**SUPPLIED ENTRIES:**
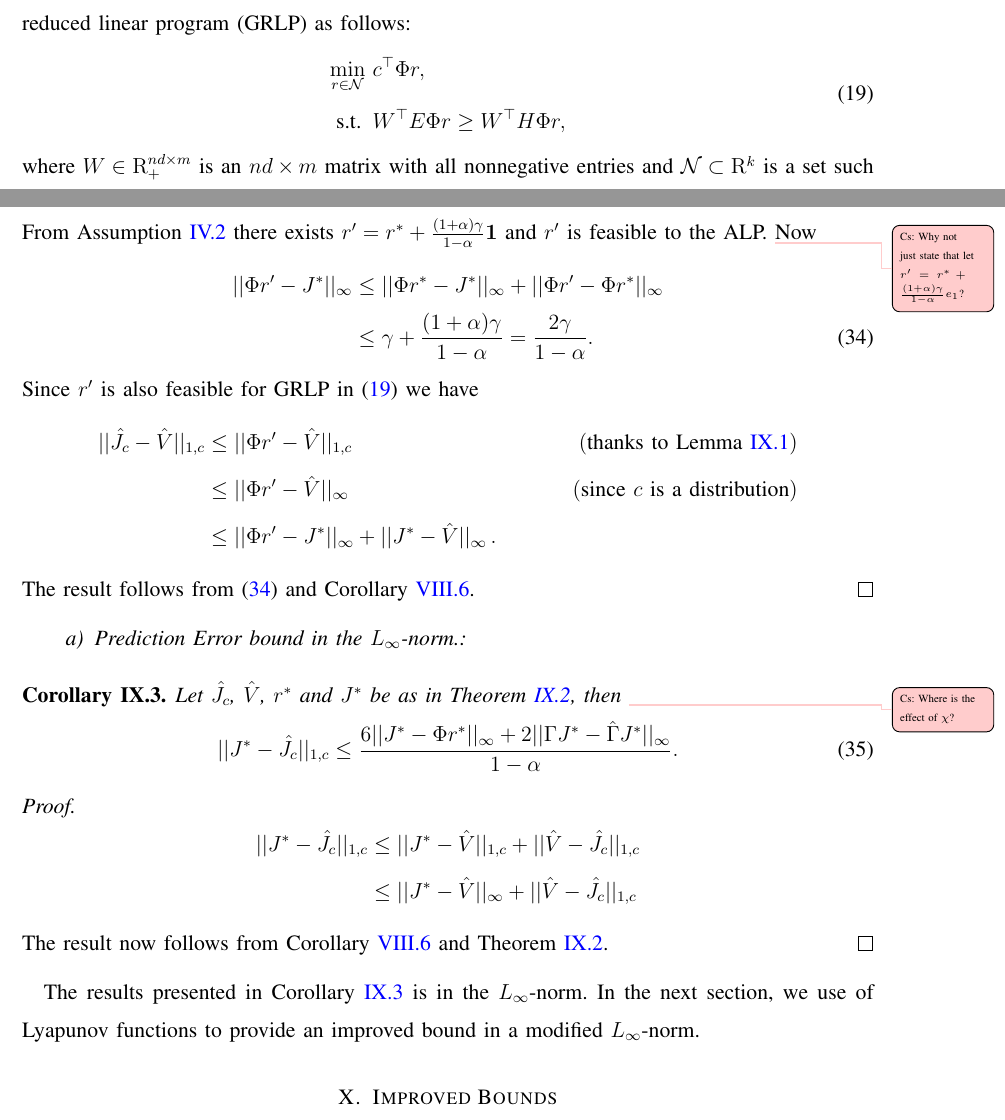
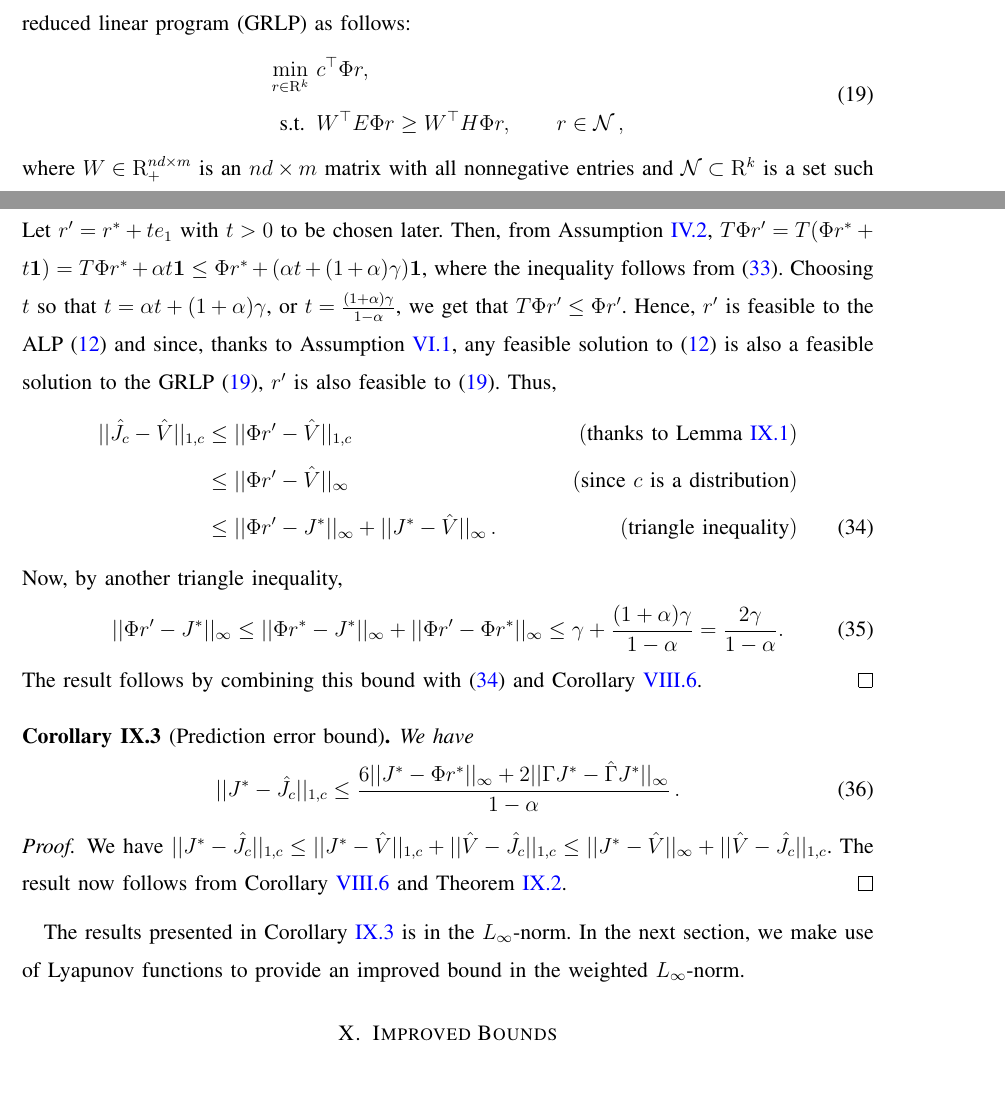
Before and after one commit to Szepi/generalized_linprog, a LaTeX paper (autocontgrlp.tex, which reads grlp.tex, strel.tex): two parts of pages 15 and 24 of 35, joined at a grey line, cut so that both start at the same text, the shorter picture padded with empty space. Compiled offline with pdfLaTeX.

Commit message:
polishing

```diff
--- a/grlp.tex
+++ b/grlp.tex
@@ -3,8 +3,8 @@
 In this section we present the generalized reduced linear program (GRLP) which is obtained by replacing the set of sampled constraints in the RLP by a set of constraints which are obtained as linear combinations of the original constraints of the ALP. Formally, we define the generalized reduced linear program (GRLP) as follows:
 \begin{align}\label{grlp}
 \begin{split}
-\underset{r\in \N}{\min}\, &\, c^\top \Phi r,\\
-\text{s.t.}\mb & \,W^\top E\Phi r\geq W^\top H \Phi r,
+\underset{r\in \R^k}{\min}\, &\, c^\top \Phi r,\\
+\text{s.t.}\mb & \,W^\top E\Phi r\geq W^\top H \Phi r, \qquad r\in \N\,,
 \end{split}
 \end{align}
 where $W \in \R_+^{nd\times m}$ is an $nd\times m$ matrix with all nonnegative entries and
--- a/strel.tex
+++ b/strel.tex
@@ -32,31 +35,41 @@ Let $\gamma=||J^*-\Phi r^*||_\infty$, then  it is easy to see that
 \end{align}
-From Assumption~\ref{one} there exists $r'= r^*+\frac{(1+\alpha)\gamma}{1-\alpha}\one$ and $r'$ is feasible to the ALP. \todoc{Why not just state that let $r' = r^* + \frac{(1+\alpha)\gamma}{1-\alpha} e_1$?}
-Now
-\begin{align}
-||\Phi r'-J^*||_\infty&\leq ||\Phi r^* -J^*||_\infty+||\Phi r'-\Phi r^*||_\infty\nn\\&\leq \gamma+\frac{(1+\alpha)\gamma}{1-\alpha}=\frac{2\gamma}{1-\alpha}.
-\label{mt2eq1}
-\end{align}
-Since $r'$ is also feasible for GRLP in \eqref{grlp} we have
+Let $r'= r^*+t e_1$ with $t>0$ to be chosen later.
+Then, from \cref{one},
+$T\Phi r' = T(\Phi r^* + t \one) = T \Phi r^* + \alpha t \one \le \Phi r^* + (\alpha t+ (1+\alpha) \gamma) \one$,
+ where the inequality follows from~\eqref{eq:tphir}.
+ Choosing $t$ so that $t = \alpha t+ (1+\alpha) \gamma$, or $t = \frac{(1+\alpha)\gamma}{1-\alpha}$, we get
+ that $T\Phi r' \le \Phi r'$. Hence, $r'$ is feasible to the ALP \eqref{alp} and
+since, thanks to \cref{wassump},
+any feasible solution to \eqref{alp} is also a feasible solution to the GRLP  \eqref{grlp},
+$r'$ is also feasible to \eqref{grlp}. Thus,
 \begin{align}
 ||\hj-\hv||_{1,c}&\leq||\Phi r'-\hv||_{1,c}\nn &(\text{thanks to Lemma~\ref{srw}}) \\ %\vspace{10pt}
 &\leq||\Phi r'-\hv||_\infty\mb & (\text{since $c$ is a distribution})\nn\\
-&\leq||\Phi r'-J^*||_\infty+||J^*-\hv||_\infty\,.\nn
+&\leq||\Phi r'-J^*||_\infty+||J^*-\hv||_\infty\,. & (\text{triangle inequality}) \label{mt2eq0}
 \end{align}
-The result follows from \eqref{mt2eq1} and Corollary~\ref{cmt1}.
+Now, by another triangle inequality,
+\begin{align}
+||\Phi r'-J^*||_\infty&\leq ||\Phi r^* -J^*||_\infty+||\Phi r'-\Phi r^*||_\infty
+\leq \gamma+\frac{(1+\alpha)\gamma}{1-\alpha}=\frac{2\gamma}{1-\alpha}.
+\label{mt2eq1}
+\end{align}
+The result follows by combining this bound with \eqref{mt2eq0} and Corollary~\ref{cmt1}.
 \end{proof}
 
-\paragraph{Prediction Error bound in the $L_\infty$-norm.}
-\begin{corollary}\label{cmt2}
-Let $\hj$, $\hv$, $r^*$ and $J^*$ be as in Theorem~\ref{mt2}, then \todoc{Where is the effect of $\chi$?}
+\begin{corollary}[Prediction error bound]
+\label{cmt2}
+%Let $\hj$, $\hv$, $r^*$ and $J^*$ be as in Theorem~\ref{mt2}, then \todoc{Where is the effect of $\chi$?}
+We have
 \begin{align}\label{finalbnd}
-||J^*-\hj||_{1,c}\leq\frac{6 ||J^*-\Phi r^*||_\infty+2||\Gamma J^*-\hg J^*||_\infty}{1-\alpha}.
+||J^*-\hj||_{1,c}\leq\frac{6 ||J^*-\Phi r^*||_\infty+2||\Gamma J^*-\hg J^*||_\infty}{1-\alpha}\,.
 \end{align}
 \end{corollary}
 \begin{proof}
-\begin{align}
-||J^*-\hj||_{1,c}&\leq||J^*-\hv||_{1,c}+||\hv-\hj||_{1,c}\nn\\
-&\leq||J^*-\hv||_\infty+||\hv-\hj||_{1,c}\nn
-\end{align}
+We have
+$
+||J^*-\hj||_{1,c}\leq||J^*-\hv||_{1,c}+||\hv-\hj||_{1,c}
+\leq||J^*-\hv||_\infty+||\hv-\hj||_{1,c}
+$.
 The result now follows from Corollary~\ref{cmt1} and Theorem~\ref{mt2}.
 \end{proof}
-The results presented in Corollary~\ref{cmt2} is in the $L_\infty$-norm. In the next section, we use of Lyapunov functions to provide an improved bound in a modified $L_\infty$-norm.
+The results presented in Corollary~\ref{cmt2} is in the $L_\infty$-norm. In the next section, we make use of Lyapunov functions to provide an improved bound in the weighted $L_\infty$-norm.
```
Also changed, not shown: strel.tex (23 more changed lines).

**AIM OF THE TASK:** Return all the entries word for word, but omit any pictures they contain.

**COMPLETED EXERCISE:**
Before and after one commit to Szepi/generalized_linprog, a LaTeX paper (autocontgrlp.tex, which reads grlp.tex, strel.tex): two parts of pages 15 and 24 of 35, joined at a grey line, cut so that both start at the same text, the shorter picture padded with empty space. Compiled offline with pdfLaTeX.

Commit message:
polishing

```diff
--- a/grlp.tex
+++ b/grlp.tex
@@ -3,8 +3,8 @@
 In this section we present the generalized reduced linear program (GRLP) which is obtained by replacing the set of sampled constraints in the RLP by a set of constraints which are obtained as linear combinations of the original constraints of the ALP. Formally, we define the generalized reduced linear program (GRLP) as follows:
 \begin{align}\label{grlp}
 \begin{split}
-\underset{r\in \N}{\min}\, &\, c^\top \Phi r,\\
-\text{s.t.}\mb & \,W^\top E\Phi r\geq W^\top H \Phi r,
+\underset{r\in \R^k}{\min}\, &\, c^\top \Phi r,\\
+\text{s.t.}\mb & \,W^\top E\Phi r\geq W^\top H \Phi r, \qquad r\in \N\,,
 \end{split}
 \end{align}
 where $W \in \R_+^{nd\times m}$ is an $nd\times m$ matrix with all nonnegative entries and
--- a/strel.tex
+++ b/strel.tex
@@ -32,31 +35,41 @@ Let $\gamma=||J^*-\Phi r^*||_\infty$, then  it is easy to see that
 \end{align}
-From Assumption~\ref{one} there exists $r'= r^*+\frac{(1+\alpha)\gamma}{1-\alpha}\one$ and $r'$ is feasible to the ALP. \todoc{Why not just state that let $r' = r^* + \frac{(1+\alpha)\gamma}{1-\alpha} e_1$?}
-Now
-\begin{align}
-||\Phi r'-J^*||_\infty&\leq ||\Phi r^* -J^*||_\infty+||\Phi r'-\Phi r^*||_\infty\nn\\&\leq \gamma+\frac{(1+\alpha)\gamma}{1-\alpha}=\frac{2\gamma}{1-\alpha}.
-\label{mt2eq1}
-\end{align}
-Since $r'$ is also feasible for GRLP in \eqref{grlp} we have
+Let $r'= r^*+t e_1$ with $t>0$ to be chosen later.
+Then, from \cref{one},
+$T\Phi r' = T(\Phi r^* + t \one) = T \Phi r^* + \alpha t \one \le \Phi r^* + (\alpha t+ (1+\alpha) \gamma) \one$,
+ where the inequality follows from~\eqref{eq:tphir}.
+ Choosing $t$ so that $t = \alpha t+ (1+\alpha) \gamma$, or $t = \frac{(1+\alpha)\gamma}{1-\alpha}$, we get
+ that $T\Phi r' \le \Phi r'$. Hence, $r'$ is feasible to the ALP \eqref{alp} and
+since, thanks to \cref{wassump},
+any feasible solution to \eqref{alp} is also a feasible solution to the GRLP  \eqref{grlp},
+$r'$ is also feasible to \eqref{grlp}. Thus,
 \begin{align}
 ||\hj-\hv||_{1,c}&\leq||\Phi r'-\hv||_{1,c}\nn &(\text{thanks to Lemma~\ref{srw}}) \\ %\vspace{10pt}
 &\leq||\Phi r'-\hv||_\infty\mb & (\text{since $c$ is a distribution})\nn\\
-&\leq||\Phi r'-J^*||_\infty+||J^*-\hv||_\infty\,.\nn
+&\leq||\Phi r'-J^*||_\infty+||J^*-\hv||_\infty\,. & (\text{triangle inequality}) \label{mt2eq0}
 \end{align}
-The result follows from \eqref{mt2eq1} and Corollary~\ref{cmt1}.
+Now, by another triangle inequality,
+\begin{align}
+||\Phi r'-J^*||_\infty&\leq ||\Phi r^* -J^*||_\infty+||\Phi r'-\Phi r^*||_\infty
+\leq \gamma+\frac{(1+\alpha)\gamma}{1-\alpha}=\frac{2\gamma}{1-\alpha}.
+\label{mt2eq1}
+\end{align}
+The result follows by combining this bound with \eqref{mt2eq0} and Corollary~\ref{cmt1}.
 \end{proof}
 
-\paragraph{Prediction Error bound in the $L_\infty$-norm.}
-\begin{corollary}\label{cmt2}
-Let $\hj$, $\hv$, $r^*$ and $J^*$ be as in Theorem~\ref{mt2}, then \todoc{Where is the effect of $\chi$?}
+\begin{corollary}[Prediction error bound]
+\label{cmt2}
+%Let $\hj$, $\hv$, $r^*$ and $J^*$ be as in Theorem~\ref{mt2}, then \todoc{Where is the effect of $\chi$?}
+We have
 \begin{align}\label{finalbnd}
-||J^*-\hj||_{1,c}\leq\frac{6 ||J^*-\Phi r^*||_\infty+2||\Gamma J^*-\hg J^*||_\infty}{1-\alpha}.
+||J^*-\hj||_{1,c}\leq\frac{6 ||J^*-\Phi r^*||_\infty+2||\Gamma J^*-\hg J^*||_\infty}{1-\alpha}\,.
 \end{align}
 \end{corollary}
 \begin{proof}
-\begin{align}
-||J^*-\hj||_{1,c}&\leq||J^*-\hv||_{1,c}+||\hv-\hj||_{1,c}\nn\\
-&\leq||J^*-\hv||_\infty+||\hv-\hj||_{1,c}\nn
-\end{align}
+We have
+$
+||J^*-\hj||_{1,c}\leq||J^*-\hv||_{1,c}+||\hv-\hj||_{1,c}
+\leq||J^*-\hv||_\infty+||\hv-\hj||_{1,c}
+$.
 The result now follows from Corollary~\ref{cmt1} and Theorem~\ref{mt2}.
 \end{proof}
-The results presented in Corollary~\ref{cmt2} is in the $L_\infty$-norm. In the next section, we use of Lyapunov functions to provide an improved bound in a modified $L_\infty$-norm.
+The results presented in Corollary~\ref{cmt2} is in the $L_\infty$-norm. In the next section, we make use of Lyapunov functions to provide an improved bound in the weighted $L_\infty$-norm.
```
Also changed, not shown: strel.tex (23 more changed lines).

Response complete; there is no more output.